My earliest memory of a train journey is of one that I did not go on. My best friend did. My darling, black beauty, wet-nosed friend, Judy. She left for Madras (now Chennai) from the New Delhi Railway Station by the G.T. Express along with my uncle and aunt one fine August day in 1970. She travelled first class. In a coupe. She had a ticket too. I did not. At 7 PM sharp, as the train rolled out, she was there at the window, snout slightly jutting out, tentative, scared. I bid her goodbye. And maybe to my aunt and uncle too (more about that later).
She came into my life a few years earlier though, in 1968. One of the earliest memories I have of her, is of both of us standing at a balcony of my uncle’s government quarters. She would raise her ears up, and listen for the sound of approaching vehicles. She had a chair for her to put her hind legs on. The front paws would rest securely on the cement ledge.

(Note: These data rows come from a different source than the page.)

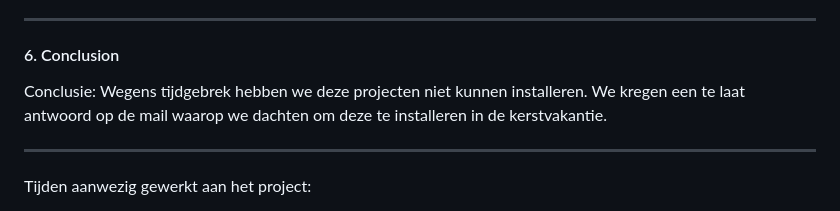
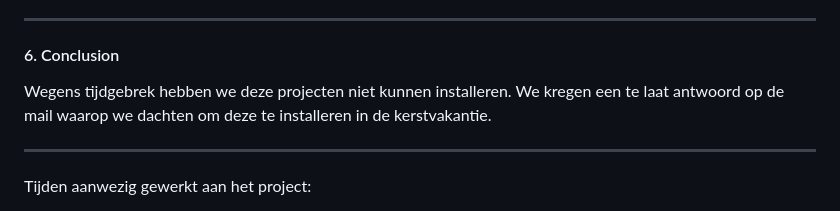
Before and after one commit to Emre-Dag/Tijdsregistratiesysteem, a Markdown page: README.md, the part around the change. GitHub-like rendering.

```diff
--- a/README.md
+++ b/README.md
@@ -176,7 +176,7 @@ After all configurations have been imported both software-wise with all proper l
 ---
 
 #### 6. Conclusion <a name="6"></a>
-Conclusie: Wegens tijdgebrek hebben we deze projecten niet kunnen installeren. We kregen een te laat antwoord op de mail waarop we dachten om deze te installeren in de kerstvakantie.
+Wegens tijdgebrek hebben we deze projecten niet kunnen installeren. We kregen een te laat antwoord op de mail waarop we dachten om deze te installeren in de kerstvakantie.
 
 ---
 
```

Family legend has it that she could hear my uncle’s scooter at least a kilometer away. She would give out a bark, and then wait till she spotted the scooter in the driveway. Wagging her tail away, she would wait at the balcony, till my uncle stepped into the stairwell, and then jump off her perch, and rush to the door to welcome him in the most delightful manner only a dog can possibly do. Day after day. Every day.
In our own 2+2 family, she bestowed the maximum love and affection on my dad. Followed by my brother, me and my mom. Err… that’s not really true. Even my mom was ahead of me. Judy just about tolerated me. My over attention, my strong affection, my puppy love – I am sure she found it rather stiffling.
I recollect playing with her in the park in front of their house. I loved stroking her from her head to her tail. On some occasions that she enjoyed this, she would roll over, and become my friend. Winter in Delhi was exercise time for her. Every few minutes, she would move from warming herself in the sun to sitting in the shade, and then back again into the sun.
Early in her life, she took care of her teething pains by chewing anything and everything in sight. Combs, socks, shoes, sofa legs, and even letters! My cousin who was studying abroad would write letters home. The postman would typically slide it under the door and leave. On more than one occasion, Judy took offence to being left alone at home by my uncle and aunt, by chewing up the cover and the letter inside, leaving them to read between the lines, literally.
We met again in the summer of 1972. In Madras. More on that in another article.